At $170.7 million, they’ve also got the third-priciest team payroll in the game.

They simply can’t afford shaky middle-inning infrastructure.

For Durbin, early stumbles are nothing new.

He’s 4-7 with a 6.33 ERA in his career in March and April, and yet has a lifetime ERA just under 5.00 overall. Even last year, he surrendered 8 earned runs in as many innings out of the chute.

But as he often has, Durbin turned it around last year. His next month, he had a 2.38 ERA in 11 innings, and didn’t have a monthly ERA over 3.00 for the rest of the year.

That, and his membership on the 2008 Phillies team, is why the Phillies brought him in this offseason.

How does he get it together?
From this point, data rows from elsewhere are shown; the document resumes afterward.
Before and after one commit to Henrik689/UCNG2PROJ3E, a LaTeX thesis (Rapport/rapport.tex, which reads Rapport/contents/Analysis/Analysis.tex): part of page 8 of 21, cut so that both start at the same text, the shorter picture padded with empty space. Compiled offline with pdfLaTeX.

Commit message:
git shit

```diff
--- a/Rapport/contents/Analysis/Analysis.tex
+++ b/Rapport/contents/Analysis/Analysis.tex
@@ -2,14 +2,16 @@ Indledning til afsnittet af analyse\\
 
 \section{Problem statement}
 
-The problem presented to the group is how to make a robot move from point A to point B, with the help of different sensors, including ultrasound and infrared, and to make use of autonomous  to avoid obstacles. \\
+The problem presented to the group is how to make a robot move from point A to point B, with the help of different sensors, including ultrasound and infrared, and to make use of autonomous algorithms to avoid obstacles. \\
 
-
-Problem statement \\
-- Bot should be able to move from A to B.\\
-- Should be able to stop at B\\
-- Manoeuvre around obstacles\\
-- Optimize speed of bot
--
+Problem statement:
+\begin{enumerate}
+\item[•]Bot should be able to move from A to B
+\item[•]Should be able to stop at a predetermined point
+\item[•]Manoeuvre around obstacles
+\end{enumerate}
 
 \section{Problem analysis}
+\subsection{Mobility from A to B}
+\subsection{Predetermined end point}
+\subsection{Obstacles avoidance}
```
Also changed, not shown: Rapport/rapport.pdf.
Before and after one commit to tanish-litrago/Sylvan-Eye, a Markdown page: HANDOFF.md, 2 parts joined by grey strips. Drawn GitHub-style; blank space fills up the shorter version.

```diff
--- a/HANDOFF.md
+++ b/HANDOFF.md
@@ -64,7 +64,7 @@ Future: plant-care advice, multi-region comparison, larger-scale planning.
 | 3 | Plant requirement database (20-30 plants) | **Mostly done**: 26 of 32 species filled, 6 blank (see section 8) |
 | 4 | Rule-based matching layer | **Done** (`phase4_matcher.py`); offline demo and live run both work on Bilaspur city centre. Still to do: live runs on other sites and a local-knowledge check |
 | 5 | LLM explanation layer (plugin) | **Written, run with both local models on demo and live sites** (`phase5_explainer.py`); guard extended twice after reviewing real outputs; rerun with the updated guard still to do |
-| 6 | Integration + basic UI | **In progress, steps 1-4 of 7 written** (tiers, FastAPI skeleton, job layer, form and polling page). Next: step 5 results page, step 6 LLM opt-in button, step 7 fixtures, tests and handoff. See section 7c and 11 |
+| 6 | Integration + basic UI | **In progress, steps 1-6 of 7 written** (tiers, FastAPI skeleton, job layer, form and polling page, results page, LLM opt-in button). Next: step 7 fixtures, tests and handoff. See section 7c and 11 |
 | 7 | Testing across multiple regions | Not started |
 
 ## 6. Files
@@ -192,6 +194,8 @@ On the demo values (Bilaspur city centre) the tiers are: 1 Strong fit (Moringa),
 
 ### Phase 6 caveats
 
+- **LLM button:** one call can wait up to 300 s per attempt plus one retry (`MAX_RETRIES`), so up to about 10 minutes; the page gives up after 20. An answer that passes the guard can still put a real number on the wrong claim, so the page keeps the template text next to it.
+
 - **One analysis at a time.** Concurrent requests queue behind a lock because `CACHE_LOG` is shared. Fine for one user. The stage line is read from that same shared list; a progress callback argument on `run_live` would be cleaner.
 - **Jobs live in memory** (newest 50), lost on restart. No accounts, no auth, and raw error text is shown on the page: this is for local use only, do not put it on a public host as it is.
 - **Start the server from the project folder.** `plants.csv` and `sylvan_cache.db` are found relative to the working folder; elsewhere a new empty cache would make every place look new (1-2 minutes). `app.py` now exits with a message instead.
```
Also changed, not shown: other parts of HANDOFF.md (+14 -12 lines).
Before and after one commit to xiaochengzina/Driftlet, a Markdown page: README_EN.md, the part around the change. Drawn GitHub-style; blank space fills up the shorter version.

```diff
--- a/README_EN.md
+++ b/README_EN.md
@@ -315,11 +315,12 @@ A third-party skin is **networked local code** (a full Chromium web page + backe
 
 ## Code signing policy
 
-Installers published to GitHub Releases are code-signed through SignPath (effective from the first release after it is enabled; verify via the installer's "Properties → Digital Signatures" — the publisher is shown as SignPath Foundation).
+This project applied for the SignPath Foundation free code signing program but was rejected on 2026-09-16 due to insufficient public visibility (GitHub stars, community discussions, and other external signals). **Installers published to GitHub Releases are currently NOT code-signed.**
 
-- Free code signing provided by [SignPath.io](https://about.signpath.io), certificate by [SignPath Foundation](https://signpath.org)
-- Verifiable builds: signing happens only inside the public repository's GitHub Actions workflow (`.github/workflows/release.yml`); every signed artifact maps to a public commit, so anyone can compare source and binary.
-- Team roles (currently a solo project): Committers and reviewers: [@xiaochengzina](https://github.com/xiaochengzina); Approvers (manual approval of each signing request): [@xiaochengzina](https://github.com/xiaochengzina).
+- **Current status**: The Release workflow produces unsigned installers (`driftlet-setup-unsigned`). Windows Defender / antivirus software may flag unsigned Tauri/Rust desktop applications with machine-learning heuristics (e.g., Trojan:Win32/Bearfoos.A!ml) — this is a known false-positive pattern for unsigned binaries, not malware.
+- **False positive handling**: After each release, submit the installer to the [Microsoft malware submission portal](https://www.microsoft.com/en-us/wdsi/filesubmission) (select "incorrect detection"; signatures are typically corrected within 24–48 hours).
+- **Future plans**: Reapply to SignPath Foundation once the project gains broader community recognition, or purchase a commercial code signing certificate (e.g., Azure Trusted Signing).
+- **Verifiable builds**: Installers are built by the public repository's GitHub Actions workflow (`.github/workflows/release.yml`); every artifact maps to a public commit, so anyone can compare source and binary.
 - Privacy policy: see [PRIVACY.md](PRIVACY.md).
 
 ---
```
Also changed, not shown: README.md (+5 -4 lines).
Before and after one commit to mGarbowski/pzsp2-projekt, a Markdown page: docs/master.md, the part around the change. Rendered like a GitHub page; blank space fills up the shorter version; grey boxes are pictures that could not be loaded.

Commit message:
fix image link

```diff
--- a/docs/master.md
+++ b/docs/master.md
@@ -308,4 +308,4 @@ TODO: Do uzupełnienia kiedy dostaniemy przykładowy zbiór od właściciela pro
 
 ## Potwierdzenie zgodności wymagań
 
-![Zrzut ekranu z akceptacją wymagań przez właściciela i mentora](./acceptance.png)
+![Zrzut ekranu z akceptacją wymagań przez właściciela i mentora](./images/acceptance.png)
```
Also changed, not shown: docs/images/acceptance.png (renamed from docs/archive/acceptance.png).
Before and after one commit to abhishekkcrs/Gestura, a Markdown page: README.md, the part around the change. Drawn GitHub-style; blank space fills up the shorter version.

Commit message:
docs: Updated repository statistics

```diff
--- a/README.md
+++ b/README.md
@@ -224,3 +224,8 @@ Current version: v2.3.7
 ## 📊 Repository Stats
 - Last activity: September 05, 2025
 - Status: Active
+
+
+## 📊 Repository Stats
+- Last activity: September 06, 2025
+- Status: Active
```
Durbin says the answer depends on the season.

“It’s not about me having some process that works or doesn’t work,” he said. “It’s just a matter of getting into the season. Some seasons start out a certain way and you run into a wall in August, or whatever.”

Last year, he said that was about shoring up early execution errors. He said he realized he was hanging too many 0-2 and 1-2 pitches over the middle of the plate, serving home runs on a silver platter.

“That was a result of just a lack of execution on my part,” he said. “But my stuff was good.”

This year, Durbin said he can’t say the same – on either. He said he’s not exactly sure what the issue is.

“This spring, I felt like I was just missing,” he said. “I was pulling balls off the plate. And when I did throw it over, it was right down the middle.”

That, he said, carried over into the regular season, and each of those first 4 appearances. Correcting it, he said, is all about repetition – and film study and other diagnostics after games.

But how long do the Phillies have to wait for him to get right?

Their arms in the system could be ready. Jake Diekman and Justin DeFratus particularly impressed this camp, but were told they needed to continue polishing their game in Triple-A. Mike Stutes, who dazzled in 2011, has experience as a long man, and he said in spring training a preference for it.

But unlike Jeremy Horst or Phillippe Aumont, Durbin can’t be optioned. Only cut.

Too early to start swinging trades, it will come down then to whether the Phillies are willing to take a chance on youth.

Unless, of course, Durbin proves they don’t have to, a chance he may get within hours.

Durbin said he didn’t expect before any time out the shellacking he’s got so far, and that until he’s lit up consistently, he’ll continue to expect results every time he goes out.

“I’ve had games where I went two innings, struck out 4 or 5, and felt like I didn’t make a pitch, I just lucked out that day,” he said with a laugh. “And I’ve had other times where I felt really good – my last outing, I feel like I executed almost every pitch I wanted to, and I still let up 2 of Doc’s runs. Almost got out of it.”

But if he didn’t know that was in store then, how does he know how close he is to his goal?

“The hitters that will let you know,” he said with a smile.

We’ll see what they have to say about him soon.